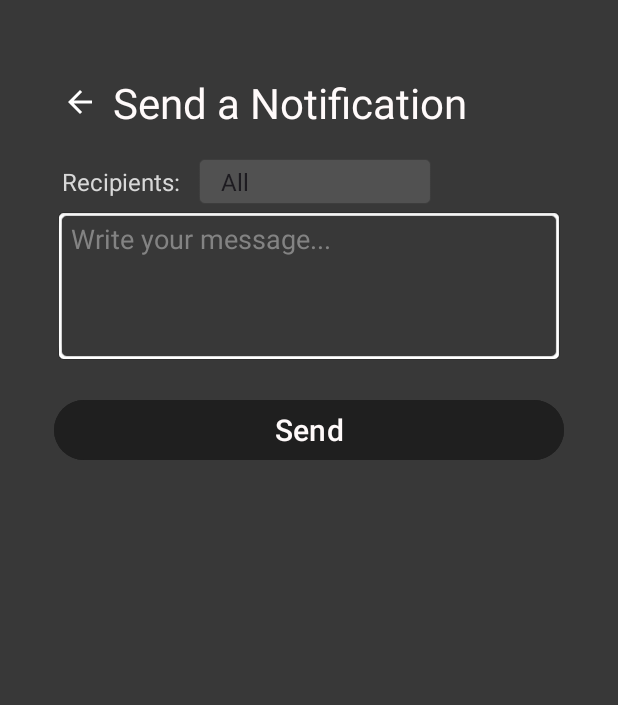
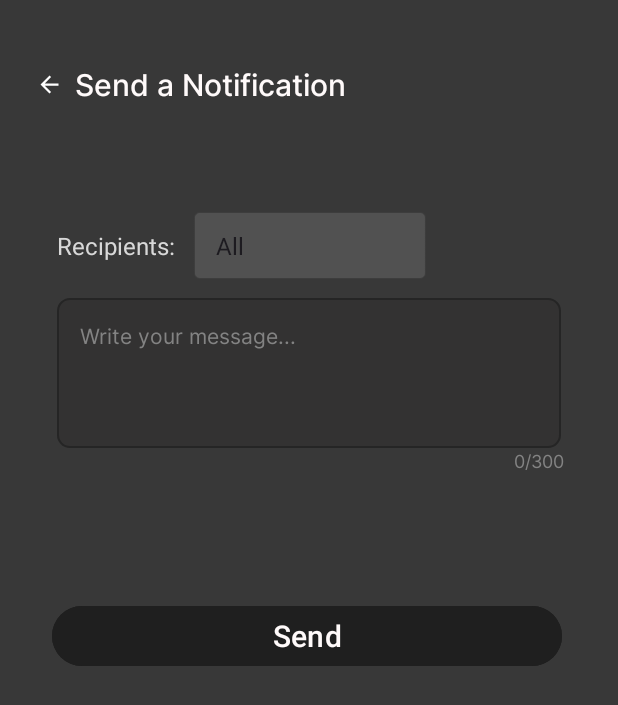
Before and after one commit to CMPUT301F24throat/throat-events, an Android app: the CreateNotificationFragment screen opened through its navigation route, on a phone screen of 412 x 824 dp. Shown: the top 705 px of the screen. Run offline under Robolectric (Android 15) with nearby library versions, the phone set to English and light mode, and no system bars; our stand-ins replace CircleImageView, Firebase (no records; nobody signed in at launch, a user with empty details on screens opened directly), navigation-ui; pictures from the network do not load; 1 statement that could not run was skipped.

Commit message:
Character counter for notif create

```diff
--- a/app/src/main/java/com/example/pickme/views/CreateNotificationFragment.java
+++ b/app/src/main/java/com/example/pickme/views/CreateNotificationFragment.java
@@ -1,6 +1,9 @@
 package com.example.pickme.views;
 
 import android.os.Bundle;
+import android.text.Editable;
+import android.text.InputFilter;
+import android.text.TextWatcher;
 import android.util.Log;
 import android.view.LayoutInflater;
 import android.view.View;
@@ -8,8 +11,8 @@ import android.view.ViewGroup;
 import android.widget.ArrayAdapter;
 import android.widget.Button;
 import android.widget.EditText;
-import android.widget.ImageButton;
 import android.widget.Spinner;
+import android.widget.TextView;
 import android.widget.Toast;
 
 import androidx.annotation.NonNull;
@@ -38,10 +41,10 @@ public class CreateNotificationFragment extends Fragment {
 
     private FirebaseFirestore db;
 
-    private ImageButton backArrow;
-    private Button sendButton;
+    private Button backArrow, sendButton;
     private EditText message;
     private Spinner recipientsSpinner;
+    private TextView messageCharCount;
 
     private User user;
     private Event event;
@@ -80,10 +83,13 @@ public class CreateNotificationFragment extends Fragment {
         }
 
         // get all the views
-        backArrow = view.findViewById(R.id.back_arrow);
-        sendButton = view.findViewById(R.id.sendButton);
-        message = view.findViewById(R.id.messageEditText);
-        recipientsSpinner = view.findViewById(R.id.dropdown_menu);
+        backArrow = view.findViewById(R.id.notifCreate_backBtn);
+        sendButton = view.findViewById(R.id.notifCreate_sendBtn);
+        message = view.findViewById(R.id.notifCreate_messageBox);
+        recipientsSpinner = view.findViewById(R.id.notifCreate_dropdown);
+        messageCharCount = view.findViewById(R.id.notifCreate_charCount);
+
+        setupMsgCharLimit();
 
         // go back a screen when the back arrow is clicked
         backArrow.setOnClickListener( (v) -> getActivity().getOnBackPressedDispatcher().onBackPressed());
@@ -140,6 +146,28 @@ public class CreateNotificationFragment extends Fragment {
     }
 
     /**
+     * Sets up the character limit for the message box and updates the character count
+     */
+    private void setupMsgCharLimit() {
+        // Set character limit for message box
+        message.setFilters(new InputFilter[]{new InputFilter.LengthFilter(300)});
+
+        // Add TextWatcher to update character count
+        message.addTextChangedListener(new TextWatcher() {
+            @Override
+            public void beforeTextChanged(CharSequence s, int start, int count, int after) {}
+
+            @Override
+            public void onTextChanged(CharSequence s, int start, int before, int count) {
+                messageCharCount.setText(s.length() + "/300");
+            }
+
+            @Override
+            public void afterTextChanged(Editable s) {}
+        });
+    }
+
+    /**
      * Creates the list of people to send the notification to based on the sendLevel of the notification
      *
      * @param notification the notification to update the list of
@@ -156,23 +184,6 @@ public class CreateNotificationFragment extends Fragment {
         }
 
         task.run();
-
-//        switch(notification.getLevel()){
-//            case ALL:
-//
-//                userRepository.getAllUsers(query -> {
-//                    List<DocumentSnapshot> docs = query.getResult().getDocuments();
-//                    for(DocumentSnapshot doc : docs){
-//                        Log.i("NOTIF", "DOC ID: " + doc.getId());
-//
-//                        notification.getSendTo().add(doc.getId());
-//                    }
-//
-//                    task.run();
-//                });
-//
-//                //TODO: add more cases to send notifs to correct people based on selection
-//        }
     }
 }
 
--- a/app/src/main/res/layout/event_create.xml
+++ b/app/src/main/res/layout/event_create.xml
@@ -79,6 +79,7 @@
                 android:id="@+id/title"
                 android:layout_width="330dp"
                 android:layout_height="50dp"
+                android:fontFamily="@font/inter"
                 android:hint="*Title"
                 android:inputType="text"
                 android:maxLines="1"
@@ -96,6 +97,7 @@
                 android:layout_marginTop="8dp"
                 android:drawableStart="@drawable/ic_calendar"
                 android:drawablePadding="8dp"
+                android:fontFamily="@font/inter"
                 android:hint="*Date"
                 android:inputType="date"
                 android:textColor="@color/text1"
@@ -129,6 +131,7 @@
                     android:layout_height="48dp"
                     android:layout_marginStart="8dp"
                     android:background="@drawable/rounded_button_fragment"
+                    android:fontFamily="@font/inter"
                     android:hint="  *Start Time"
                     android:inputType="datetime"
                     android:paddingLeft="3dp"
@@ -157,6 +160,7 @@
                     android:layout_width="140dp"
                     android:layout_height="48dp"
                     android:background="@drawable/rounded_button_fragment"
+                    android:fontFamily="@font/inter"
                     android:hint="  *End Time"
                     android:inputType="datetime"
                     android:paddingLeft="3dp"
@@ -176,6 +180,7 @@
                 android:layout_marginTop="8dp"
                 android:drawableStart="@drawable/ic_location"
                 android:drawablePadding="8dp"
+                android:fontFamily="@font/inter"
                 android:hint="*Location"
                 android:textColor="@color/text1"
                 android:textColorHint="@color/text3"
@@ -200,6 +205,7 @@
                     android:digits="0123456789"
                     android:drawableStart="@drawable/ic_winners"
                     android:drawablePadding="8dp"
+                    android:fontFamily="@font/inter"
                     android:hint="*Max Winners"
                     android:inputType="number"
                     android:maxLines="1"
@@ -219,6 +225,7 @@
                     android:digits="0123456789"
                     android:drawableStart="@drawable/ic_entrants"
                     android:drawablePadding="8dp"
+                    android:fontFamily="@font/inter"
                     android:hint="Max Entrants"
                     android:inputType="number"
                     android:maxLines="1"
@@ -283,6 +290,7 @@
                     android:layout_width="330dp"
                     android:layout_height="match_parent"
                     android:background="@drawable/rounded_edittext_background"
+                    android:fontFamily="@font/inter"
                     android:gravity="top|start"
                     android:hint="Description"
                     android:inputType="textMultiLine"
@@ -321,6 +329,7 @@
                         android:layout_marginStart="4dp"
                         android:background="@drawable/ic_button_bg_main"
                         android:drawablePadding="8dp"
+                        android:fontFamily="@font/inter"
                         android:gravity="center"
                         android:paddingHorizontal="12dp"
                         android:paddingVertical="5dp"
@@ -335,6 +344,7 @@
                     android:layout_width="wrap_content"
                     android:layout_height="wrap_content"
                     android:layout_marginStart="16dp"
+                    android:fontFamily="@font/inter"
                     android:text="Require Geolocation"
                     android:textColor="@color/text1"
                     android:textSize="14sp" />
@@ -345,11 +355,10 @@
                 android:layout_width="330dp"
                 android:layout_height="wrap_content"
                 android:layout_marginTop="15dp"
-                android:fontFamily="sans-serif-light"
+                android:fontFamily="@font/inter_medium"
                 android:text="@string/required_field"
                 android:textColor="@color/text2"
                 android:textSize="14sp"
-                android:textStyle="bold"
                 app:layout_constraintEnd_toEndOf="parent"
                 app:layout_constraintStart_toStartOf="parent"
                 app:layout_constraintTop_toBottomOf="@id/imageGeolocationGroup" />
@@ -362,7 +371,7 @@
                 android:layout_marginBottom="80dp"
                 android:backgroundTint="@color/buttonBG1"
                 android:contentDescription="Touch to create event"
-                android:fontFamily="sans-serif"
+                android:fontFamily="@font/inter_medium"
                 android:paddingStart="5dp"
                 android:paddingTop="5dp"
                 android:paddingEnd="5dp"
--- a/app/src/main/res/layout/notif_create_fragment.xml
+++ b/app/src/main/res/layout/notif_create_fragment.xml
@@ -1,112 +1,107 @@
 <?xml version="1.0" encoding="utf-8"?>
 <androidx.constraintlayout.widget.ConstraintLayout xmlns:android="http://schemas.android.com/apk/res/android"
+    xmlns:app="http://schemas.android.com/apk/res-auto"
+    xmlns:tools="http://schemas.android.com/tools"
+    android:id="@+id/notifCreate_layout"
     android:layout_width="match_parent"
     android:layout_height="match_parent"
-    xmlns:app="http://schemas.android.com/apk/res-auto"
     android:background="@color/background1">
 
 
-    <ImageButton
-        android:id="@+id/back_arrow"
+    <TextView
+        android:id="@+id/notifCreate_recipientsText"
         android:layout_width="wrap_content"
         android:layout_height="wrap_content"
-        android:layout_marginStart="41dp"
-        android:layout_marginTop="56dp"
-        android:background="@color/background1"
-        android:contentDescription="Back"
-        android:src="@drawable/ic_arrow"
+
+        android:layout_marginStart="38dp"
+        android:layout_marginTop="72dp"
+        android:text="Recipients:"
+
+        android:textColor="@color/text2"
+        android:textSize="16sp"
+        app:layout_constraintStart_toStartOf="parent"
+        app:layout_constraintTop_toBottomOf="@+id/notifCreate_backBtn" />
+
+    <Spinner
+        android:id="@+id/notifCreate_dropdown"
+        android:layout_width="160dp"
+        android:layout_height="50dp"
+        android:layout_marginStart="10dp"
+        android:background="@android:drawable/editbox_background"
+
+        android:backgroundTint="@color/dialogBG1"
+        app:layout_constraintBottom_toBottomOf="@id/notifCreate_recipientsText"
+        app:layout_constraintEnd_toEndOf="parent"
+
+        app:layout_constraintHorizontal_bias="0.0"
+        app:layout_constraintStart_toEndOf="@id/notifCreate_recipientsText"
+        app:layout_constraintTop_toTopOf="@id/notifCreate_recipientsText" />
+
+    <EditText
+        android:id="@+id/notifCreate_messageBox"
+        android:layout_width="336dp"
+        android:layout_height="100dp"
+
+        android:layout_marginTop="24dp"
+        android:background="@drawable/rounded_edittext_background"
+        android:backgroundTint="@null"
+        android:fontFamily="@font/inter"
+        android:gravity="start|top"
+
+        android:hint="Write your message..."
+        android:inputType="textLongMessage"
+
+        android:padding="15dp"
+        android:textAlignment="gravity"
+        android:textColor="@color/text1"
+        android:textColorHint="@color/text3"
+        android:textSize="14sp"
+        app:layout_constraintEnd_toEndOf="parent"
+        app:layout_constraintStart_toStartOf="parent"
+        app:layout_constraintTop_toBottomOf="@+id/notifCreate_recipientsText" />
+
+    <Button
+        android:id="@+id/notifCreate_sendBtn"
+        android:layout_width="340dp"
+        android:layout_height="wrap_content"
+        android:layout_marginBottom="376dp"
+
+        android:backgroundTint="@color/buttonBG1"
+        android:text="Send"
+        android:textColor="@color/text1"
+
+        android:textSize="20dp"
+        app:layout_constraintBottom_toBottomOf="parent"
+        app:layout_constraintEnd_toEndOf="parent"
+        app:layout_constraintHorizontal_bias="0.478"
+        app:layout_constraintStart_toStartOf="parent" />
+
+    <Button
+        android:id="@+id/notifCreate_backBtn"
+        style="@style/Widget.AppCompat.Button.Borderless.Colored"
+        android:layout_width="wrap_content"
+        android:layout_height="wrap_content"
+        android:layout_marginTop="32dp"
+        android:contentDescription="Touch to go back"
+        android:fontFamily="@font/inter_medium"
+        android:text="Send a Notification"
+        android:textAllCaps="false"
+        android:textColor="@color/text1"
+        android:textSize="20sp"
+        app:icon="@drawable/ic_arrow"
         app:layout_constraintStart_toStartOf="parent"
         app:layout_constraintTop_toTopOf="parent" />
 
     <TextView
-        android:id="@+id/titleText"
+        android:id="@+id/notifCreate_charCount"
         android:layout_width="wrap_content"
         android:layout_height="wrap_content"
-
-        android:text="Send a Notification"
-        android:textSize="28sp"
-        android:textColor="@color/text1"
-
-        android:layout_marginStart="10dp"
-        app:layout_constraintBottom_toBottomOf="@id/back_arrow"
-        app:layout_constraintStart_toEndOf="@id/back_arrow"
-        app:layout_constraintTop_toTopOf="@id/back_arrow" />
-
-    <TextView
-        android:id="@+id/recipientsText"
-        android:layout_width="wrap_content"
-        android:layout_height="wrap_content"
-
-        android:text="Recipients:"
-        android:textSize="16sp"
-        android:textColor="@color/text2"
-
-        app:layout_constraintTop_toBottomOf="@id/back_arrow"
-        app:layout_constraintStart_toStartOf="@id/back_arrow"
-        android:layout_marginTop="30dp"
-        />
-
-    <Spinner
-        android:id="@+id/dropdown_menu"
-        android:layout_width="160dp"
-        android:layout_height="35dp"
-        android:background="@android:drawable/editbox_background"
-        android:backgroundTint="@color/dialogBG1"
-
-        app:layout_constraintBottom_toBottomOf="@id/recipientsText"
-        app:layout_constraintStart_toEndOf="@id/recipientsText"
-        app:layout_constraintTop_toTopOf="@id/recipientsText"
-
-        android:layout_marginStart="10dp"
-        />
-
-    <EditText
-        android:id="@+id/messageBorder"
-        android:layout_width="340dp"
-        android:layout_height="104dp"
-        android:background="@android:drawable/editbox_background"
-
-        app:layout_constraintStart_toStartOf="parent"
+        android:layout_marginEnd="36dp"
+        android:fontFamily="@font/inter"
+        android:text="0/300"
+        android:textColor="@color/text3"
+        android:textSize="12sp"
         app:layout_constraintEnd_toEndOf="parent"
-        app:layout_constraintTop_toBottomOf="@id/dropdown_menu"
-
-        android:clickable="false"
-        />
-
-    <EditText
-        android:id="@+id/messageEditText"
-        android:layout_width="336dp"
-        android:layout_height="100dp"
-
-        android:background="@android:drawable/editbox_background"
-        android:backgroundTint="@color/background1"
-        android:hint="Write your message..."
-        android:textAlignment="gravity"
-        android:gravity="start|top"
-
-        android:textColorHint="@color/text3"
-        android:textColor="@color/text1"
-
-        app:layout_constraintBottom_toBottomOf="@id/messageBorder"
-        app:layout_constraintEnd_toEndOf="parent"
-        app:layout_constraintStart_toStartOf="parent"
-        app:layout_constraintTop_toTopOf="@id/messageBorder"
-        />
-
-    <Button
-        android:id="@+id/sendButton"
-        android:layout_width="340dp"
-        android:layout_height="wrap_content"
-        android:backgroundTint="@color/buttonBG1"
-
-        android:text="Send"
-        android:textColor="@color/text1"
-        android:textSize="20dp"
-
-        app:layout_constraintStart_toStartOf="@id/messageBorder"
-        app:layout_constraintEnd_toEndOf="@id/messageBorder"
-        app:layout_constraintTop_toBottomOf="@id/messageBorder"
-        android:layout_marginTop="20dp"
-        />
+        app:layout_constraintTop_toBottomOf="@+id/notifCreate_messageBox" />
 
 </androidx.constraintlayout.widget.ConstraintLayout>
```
════════════════
• EXERCISE DIRECTIONS:
Copy every line of the data where "private" is found.

• SOLUTION TO THIS PROBLEM:
     private FirebaseFirestore db;
-    private ImageButton backArrow;
-    private Button sendButton;
+    private Button backArrow, sendButton;
     private EditText message;
     private Spinner recipientsSpinner;
+    private TextView messageCharCount;
     private User user;
     private Event event;
+    private void setupMsgCharLimit() {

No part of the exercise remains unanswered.